Today, basic theory is arguably mandatory for any musician with aspirations of advancing beyond the level of a stay-at-home hobbiest.
The question of theory stifling creatity has been bandied about endlessly by untrained musicians, and comes up on this site from time to time. Here's recent question dealing with it:
can music theory sabotage creativity
Having said that, your question actually seems to focus more on
method/guitar technique than on theory, so let's address that:
Making music is about expressing yourself. Formal technique methodologies are tools to help musicians express themselves - they are not iron-clad rules.
Similar to musical theory, no matter how many youtube videos and books and teachers preach their methodologies, there is no absolute "right" or "wrong" when it comes to technique. The issue is simply what techniques - which
method - help you to express yourself on your instrument in the most fluent way possible.
Formal methodologies for various instruments - such as using the fourth finger - were developed as knowledge accumulated about what allowed musicians to create better, more expressive music more efficiently and adroitly. Nobody handed down any divinely inspired laws about how to play music.
In addition, not everyone's body/hands are the same. There may be certain recommended techniques in books that are very difficult for some people to execute. Would it be worth it to spend years trying to perfect such a technique when doing so precludes you from expressing yourself and enjoying music the way you would like to? In the vast majority of cases, the answer is a resounding No.
It is true that if you are just starting out, learning the accepted rules of formal technique is a good idea - one learns things that help you play more efficiently and effectively and can be leveraged as you develop into a mature musician. But invariably, even those with a lots of formal training in technique will develop their own approach to technique (although it will incorporate much of their formal training) as they mature: the approach that best suits them for expressing themselves with their music.
There have been many good, even great musicians, who, just as they knew little or nothing about formal musical theory, also knew little or nothing about proper technique. They were self taught and figured out how to play the way they needed to in order to express themselves through their music. People like Jimi Hendrix, Wes Montgomery, Paul McCartney... the list goes on and on...
He did not learn this in music school:
Thelonious Monk did take formal piano lessons as youngster, but discarded virtually everything he learned as he developed his own extraordinarily unique style that required something else entirely:
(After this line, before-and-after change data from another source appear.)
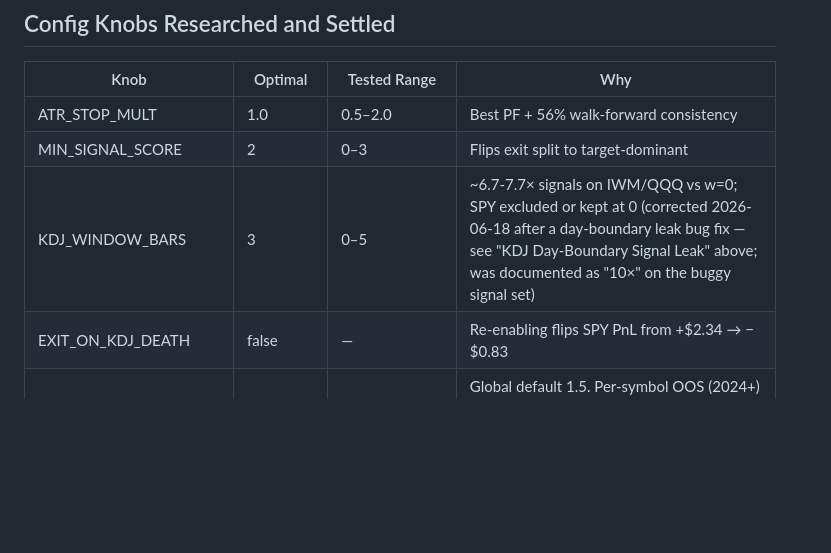
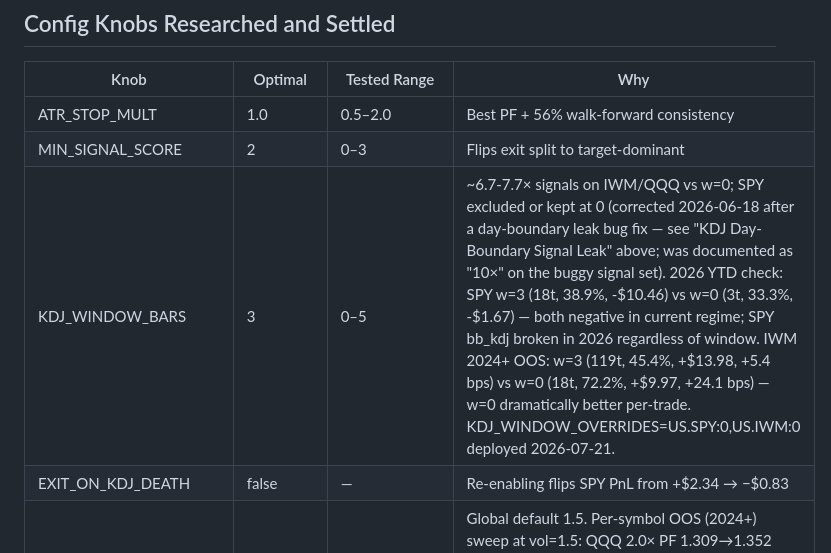
Before and after one commit to flyboy-byte/moomoo-trader, a Markdown page: docs/strategy_graveyard.md, the part around the change. GitHub-like rendering; blank space fills up the shorter version.

Commit message:
IWM bb_kdj w=0: deploy per-symbol override; document 2026 YTD findings
4a: SPY 2026 YTD — both w=0 (3t) and w=3 (18t) negative; bb_kdj broken in
current SPY regime regardless of window. No config change for SPY.

4c: IWM 2024+ OOS — w=0 dramatically better per-trade (72% win, +24.1 bps,
18 trades) vs w=3 (45.4%, +5.4 bps, 119 trades). Higher precision, lower
frequency. KDJ_WINDOW_OVERRIDES=US.SPY:0,US.IWM:0 deployed.

Also: VIX backfilled 2024-01-01→now (646 records). VIX gate for ORB tested
but inconclusive — modest per-trade PF gain offset by total PnL drop; skipped.

Co-Authored-By: Claude Sonnet 4.6 <noreply@anthropic.com>
Claude-Session: https://claude.ai/code/session_01NvAnyB92BPXFsKnJoj9DAR

```diff
--- a/docs/strategy_graveyard.md
+++ b/docs/strategy_graveyard.md
@@ -561,7 +561,7 @@ analyze_orb_hours.py logs/) — if live matches the 2026 replay pattern rather t
 |------|---------|-------------|-----|
 | ATR_STOP_MULT | 1.0 | 0.5–2.0 | Best PF + 56% walk-forward consistency |
 | MIN_SIGNAL_SCORE | 2 | 0–3 | Flips exit split to target-dominant |
-| KDJ_WINDOW_BARS | 3 | 0–5 | ~6.7-7.7× signals on IWM/QQQ vs w=0; SPY excluded or kept at 0 (corrected 2026-06-18 after a day-boundary leak bug fix — see "KDJ Day-Boundary Signal Leak" above; was documented as "10×" on the buggy signal set) |
+| KDJ_WINDOW_BARS | 3 | 0–5 | ~6.7-7.7× signals on IWM/QQQ vs w=0; SPY excluded or kept at 0 (corrected 2026-06-18 after a day-boundary leak bug fix — see "KDJ Day-Boundary Signal Leak" above; was documented as "10×" on the buggy signal set). 2026 YTD check: SPY w=3 (18t, 38.9%, -$10.46) vs w=0 (3t, 33.3%, -$1.67) — both negative in current regime; SPY bb_kdj broken in 2026 regardless of window. IWM 2024+ OOS: w=3 (119t, 45.4%, +$13.98, +5.4 bps) vs w=0 (18t, 72.2%, +$9.97, +24.1 bps) — w=0 dramatically better per-trade. KDJ_WINDOW_OVERRIDES=US.SPY:0,US.IWM:0 deployed 2026-07-21. |
 | EXIT_ON_KDJ_DEATH | false | — | Re-enabling flips SPY PnL from +$2.34 → −$0.83 |
 | ORB_TARGET_MULT | 1.5 global | 1.0–3.0 | Global default 1.5. Per-symbol OOS (2024+) sweep at vol=1.5: QQQ 2.0× PF 1.309→1.352 (+4.3%), IWM 1.0× PF 1.210→1.270 (+6%), SPY flat (marginal gain at 2.5×). Per-symbol overrides deployed 2026-07-12 via ORB_TARGET_MULT_OVERRIDES. Full exit-reason sweep 2026-07-21 confirmed: high TIME_STOP rate is expected (58% QQQ, 51% SPY, 65% IWM) — TIME_STOP exits are net positive in backtest; live -$14 on TIME_STOPs is 34-trade noise. |
 | ORB_VOL_MULT | 1.5 global | 0.0–2.0 | OOS (2024+): QQQ PF 1.162→1.309 (+13%), SPY 1.122→1.156. Full exit-reason sweep 2026-07-21: SPY 2.0× is clearly better (PF 1.156→1.300, PnL $65→$83 on 490 vs 570 trades). QQQ 2.0× loses total PnL ($182→$147 at 468 trades) — stays at 1.5. IWM 2.0× flat ($40→$31) — stays at 1.5. ORB_VOL_MULT_OVERRIDES=US.SPY:2.0 deployed 2026-07-21. |
```
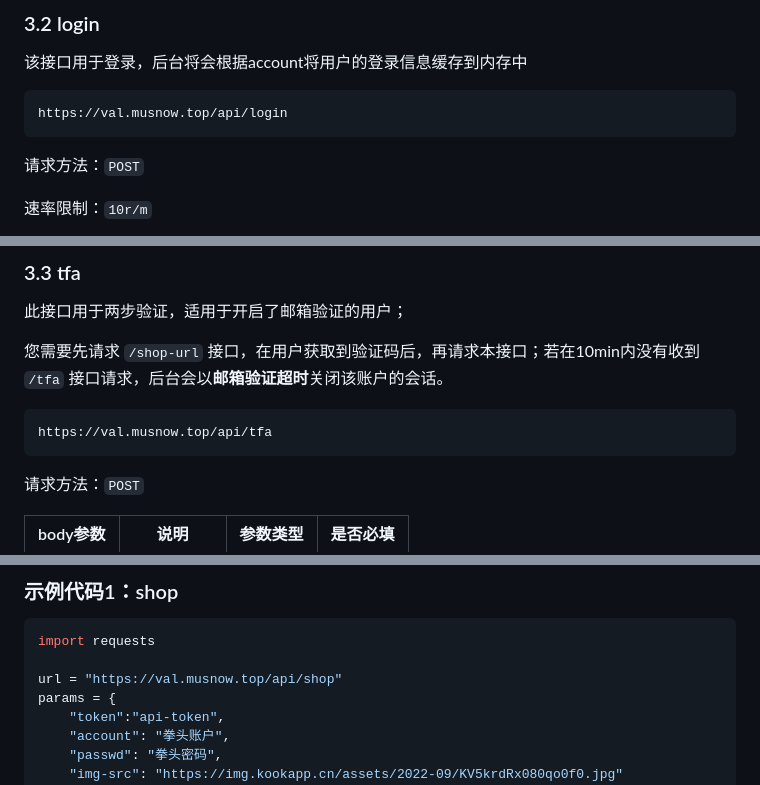
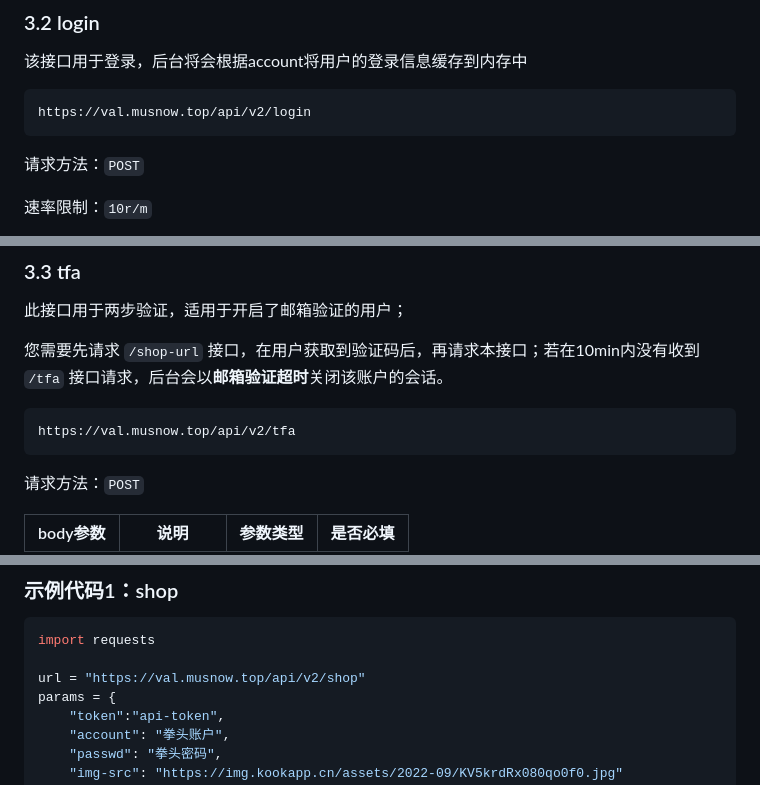
Before and after one commit to musnows/Kook-Valorant-Bot, a Markdown page: docs/valorant-shop-img-api.md, 3 parts joined by grey strips. Rendered like a GitHub page.

```diff
--- a/docs/valorant-shop-img-api.md
+++ b/docs/valorant-shop-img-api.md
@@ -167,7 +167,7 @@ https://valorant-api.com/v1/competitivetiers/{competitivetierUuid}
 该接口用于登录，后台将会根据account将用户的登录信息缓存到内存中
 
 ~~~
-https://val.musnow.top/api/login
+https://val.musnow.top/api/v2/login
 ~~~
 
 请求方法：`POST`
@@ -197,7 +197,7 @@ https://val.musnow.top/api/login
 您需要先请求 `/shop-url` 接口，在用户获取到验证码后，再请求本接口；若在10min内没有收到 `/tfa` 接口请求，后台会以**邮箱验证超时**关闭该账户的会话。
 
 ~~~
-https://val.musnow.top/api/tfa
+https://val.musnow.top/api/v2/tfa
 ~~~
 
 请求方法：`POST`
@@ -296,7 +296,7 @@ best/worse应该包含如下字段，其中`user_id`如果么有可以留空（
 ~~~python
 import requests
 
-url = "https://val.musnow.top/api/shop"
+url = "https://val.musnow.top/api/v2/shop"
 params = {
     "token":"api-token",
     "account": "拳头账户",
```
Also changed, not shown: other parts of docs/valorant-shop-img-api.md (+8 -8 lines), README.md (+1 -1 lines).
Nonetheless, they were great musicians because regardless of their technique, they were able to express themselves in eloquent, unique and appealing ways through their music, which is what ultimately makes for a great musician.
You are in a situation where putting aside what you did before and trying to learn formal technique is preventing you from expressing yourself musically the way you want to. In your case, formal technique is not serving its proper role. So: IMO forget about formal technique and play in the way that facilitates your own ability to express yourself musically - the goal of every musician worthy of the title. Go and play your old punk-rock technique for all its worth - enjoy yourself and let it all hang out.
BUT: That does not mean that you should ignore and forget what you've learned about formal technique. Continue to pursue that study - "book learning" never hurt any musician, when it's applied properly. They key is not to force yourself to incorporate it into your personal playing style. It should work organically: Don't change your musical identity because of what it says in a book.
What will happen over time is this: As you are doing your thing, certain aspects of what you've learned about formal technique will find their way into your personal style, in ways that will help you. You will integrate them into your style because once you know them, you'll find ways to use them to help you play your own music.